Quincy Jones has never been one to shy away from speaking his mind.
When asked if he had ever worked with the King of Rock ‘n’ Roll, Jones said, “No. I wouldn’t work with him.”
“I was writing for [orchestra leader] Tommy Dorsey, oh God, back then in the ’50s. And Elvis came in, and Tommy said, ‘I don’t want to play with him.’ He was a racist motherf—er. I’m going to shut up now,” Jones added.
Jones went on to discuss other instances of racism he experienced in Hollywood over the course of his career.
“They didn’t use Black composers in films,” Jones explained. “They only used three-syllable Eastern European names, Bronislaw Kaper, Dimitri Tiomkin. It was very, very racist. I remember I would be at Universal walking down the hall, and the guys would say, “Here comes a shvartze” in Yiddish, and I know what that means. It’s like the N-word. And Truman Capote, I did In Cold Blood, man. He called [director] Richard Brooks up, he said, “Richard, I can’t understand you using a Negro to write music to a film with no people of color in it.” Richard said, “Fuck you, he’s doing the score.” I did, and I got nominated for an Oscar.”
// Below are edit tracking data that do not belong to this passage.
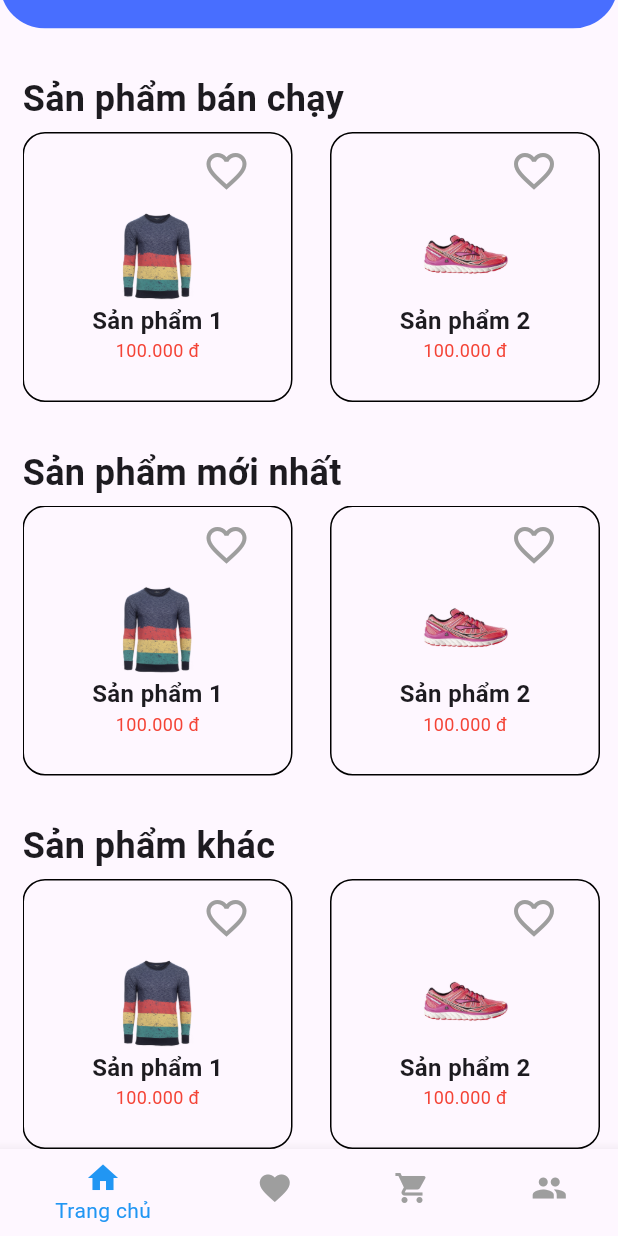
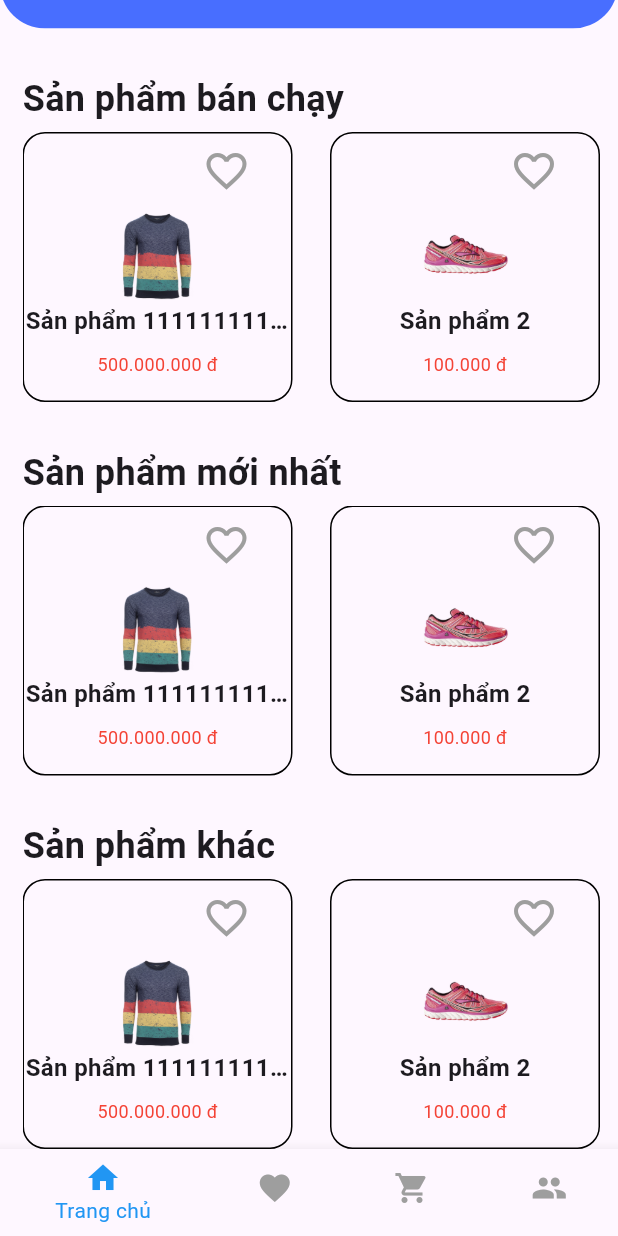
Before and after one commit to paradise07102002/clothing-store, a Flutter app: the screen it shows after launch, scrolled down 307 dp, on a phone screen of 412 x 824 dp. Run offline on Flutter 3.47's test engine with Material 3 defaults, Android fonts, the light colour scheme and no system bars.

Commit message:
Thêm Expanded cho các text

```diff
--- a/lib/pages/home_page.dart
+++ b/lib/pages/home_page.dart
@@ -10,7 +10,7 @@ class HomePage extends StatefulWidget {
 class _HomePage extends State<HomePage>
 {
   List<Category> categories = [
-    Category(id: '1', imageURL: "assets/products/product5.png", name: "Hats"),
+    Category(id: '1', imageURL: "assets/products/product5.png", name: "Hataaaaaaaaaaaaaaaaaaaaaaaaaa"),
     Category(id: '2', imageURL: "assets/products/product1.png", name: "Shirts"),
     Category(id: '3', imageURL: "assets/products/product4.png", name: "Pants"),
     Category(id: '4', imageURL: "assets/categories/category1.png", name: "Shoes"),
@@ -19,8 +19,8 @@ class _HomePage extends State<HomePage>
     Product(
       id: "1",
       imageURL: "assets/products/product1.png",
-      name: "Sản phẩm 1",
-      price: "100.000 đ",
+      name: "Sản phẩm 11111111111111111111111111111111111111111111111111111111111",
+      price: "500.000.000 đ",
     ),
     Product(
       id: "2",
@@ -140,7 +140,7 @@ class _HomePage extends State<HomePage>
                                 ),
                                 child: Image.asset(category.imageURL, width: 4.0, height: 4.0,),
                               ),
-                              Text(category.name, style: TextStyle(fontSize: 16.0, fontWeight: FontWeight.bold),),
+                              Expanded(child: Text(category.name, style: TextStyle(fontSize: 16.0, fontWeight: FontWeight.bold), overflow: TextOverflow.ellipsis,),)
                             ],
                           );
                         }},
@@ -209,8 +209,8 @@ class _ProductItemWidget extends State<ProductItemWidget>{
               ],
             ),
             Image.asset(widget.product.imageURL, width: 64.0, height: 64.0,),
-            Text(widget.product.name, style: const TextStyle(fontSize: 16.0, fontWeight: FontWeight.bold),),
-            Text(widget.product.price, style: const TextStyle(fontSize: 12.0, color: Colors.red),),
+            Expanded(child: Text(widget.product.name, style: const TextStyle(fontSize: 16.0, fontWeight: FontWeight.bold), overflow: TextOverflow.ellipsis,),),
+            Expanded(child: Text(widget.product.price, style: const TextStyle(fontSize: 12.0, color: Colors.red), overflow: TextOverflow.ellipsis,),)
           ],
         ),
       ),
```
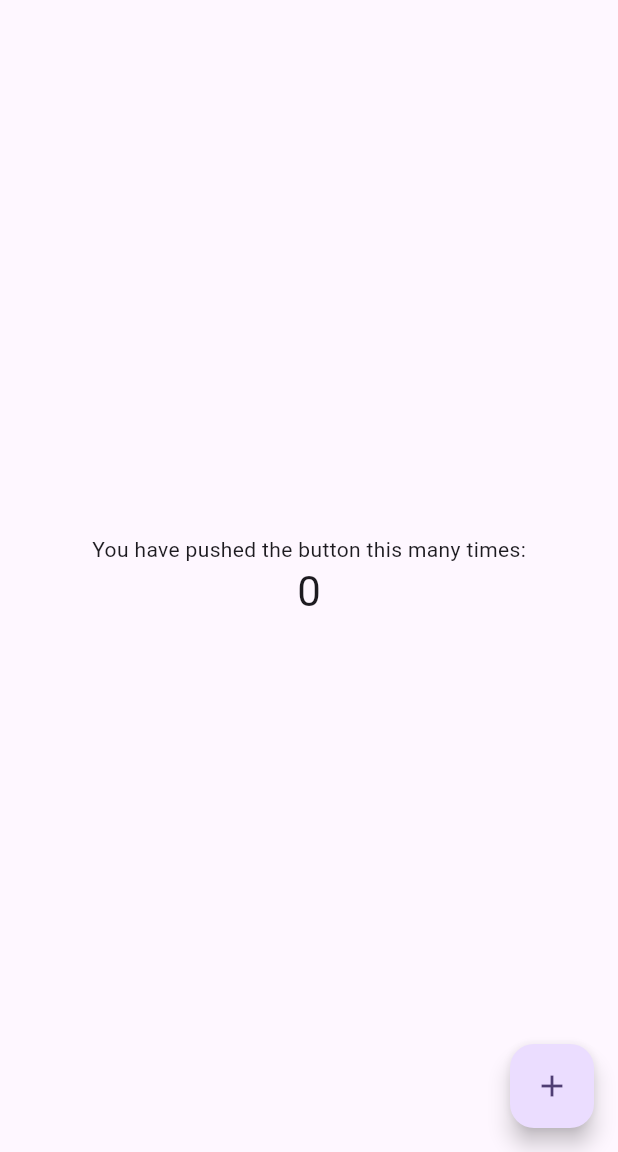
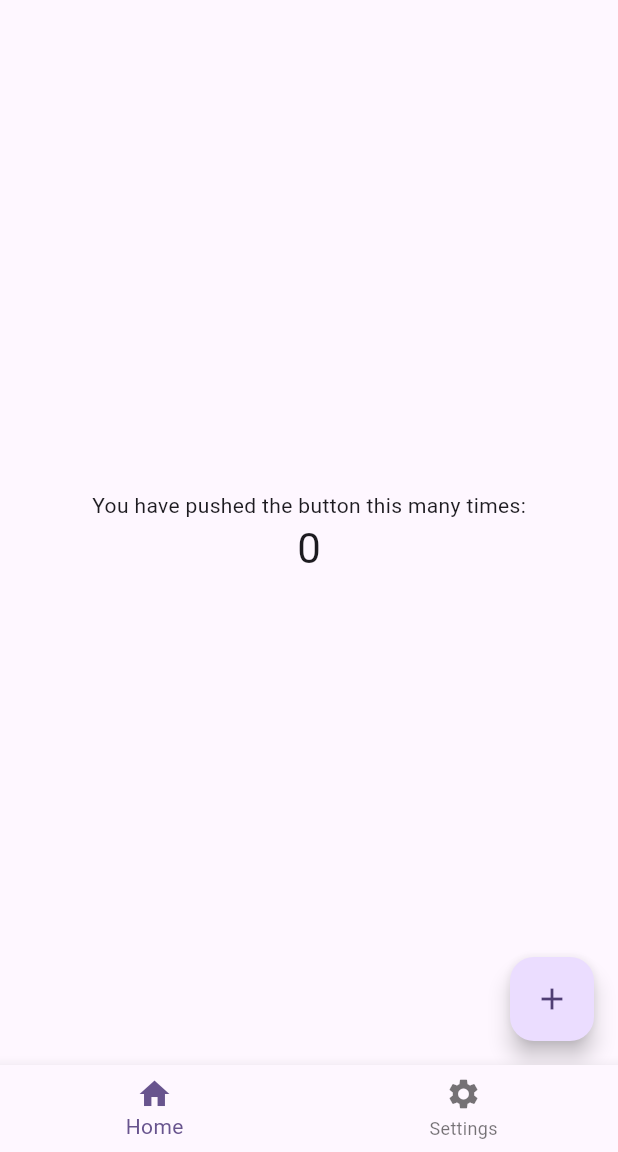
Before and after one commit to rquanx/flutter_all_in_one, a Flutter app: the screen it shows after launch, on a phone screen of 412 x 824 dp, the part 84-1236 px from its top. Run offline on Flutter 3.47's test engine with Material 3 defaults, Android fonts, the phone set to English and light mode, and no system bars; drawn by our look-alikes of oktoast; our stand-ins replace dio, go_router.

Commit message:
feat: routers

```diff
--- a/lib/main.dart
+++ b/lib/main.dart
@@ -1,6 +1,6 @@
 import 'package:flutter/material.dart';
 import 'package:oktoast/oktoast.dart';
-import './pages/home.dart';
+import './router.dart';
 
 void main() {
   runApp(const MyApp());
@@ -13,12 +13,12 @@ class MyApp extends StatelessWidget {
   @override
   Widget build(BuildContext context) {
     return OKToast(
-      child: MaterialApp(
+      child: MaterialApp.router(
         title: 'Flutter Demo',
         theme: ThemeData(
           colorScheme: ColorScheme.fromSeed(seedColor: Colors.deepPurple),
         ),
-        home: const MyHomePage(title: 'Flutter Demo Home Page'),
+        routerConfig: router,
       ),
     );
   }
--- /dev/null
+++ b/lib/router.dart
@@ -0,0 +1,43 @@
+import 'package:flutter/material.dart';
+import 'package:go_router/go_router.dart';
+import './pages/home.dart';
+import './pages/page2.dart';
+
+final GlobalKey<NavigatorState> _rootNavigatorKey = GlobalKey<NavigatorState>();
+final GlobalKey<NavigatorState> _shellNavigatorKey =
+    GlobalKey<NavigatorState>();
+
+final router = GoRouter(
+  navigatorKey: _rootNavigatorKey,
+  routes: [
+    ShellRoute(
+      navigatorKey: _shellNavigatorKey,
+      builder:
+          (context, state, child) => Scaffold(
+            body: child, // Dynamic content based on the active route
+            bottomNavigationBar: BottomNavigationBar(
+              onTap: (index) {
+                if (index == 0) context.go('/');
+                if (index == 1) context.go('/page2');
+              },
+              items: const [
+                BottomNavigationBarItem(icon: Icon(Icons.home), label: 'Home'),
+                BottomNavigationBarItem(
+                  icon: Icon(Icons.settings),
+                  label: 'Settings',
+                ),
+              ],
+            ),
+          ),
+      routes: [
+        GoRoute(
+          path: '/',
+          builder:
+              (context, state) =>
+                  const MyHomePage(title: 'Flutter Demo Home Page'),
+        ),
+        GoRoute(path: '/page2', builder: (context, state) => const Page2()),
+      ],
+    ),
+  ],
+);
```
Also changed, not shown: lib/pages/page2.dart (added, +14 -0 lines).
Jones has been nominated for 80 Grammy Awards and has won 28. He is also one of 16 people to have cemented his place in the rarefied EGOT club — by winning Grammy, Emmy, Oscar and Tony awards.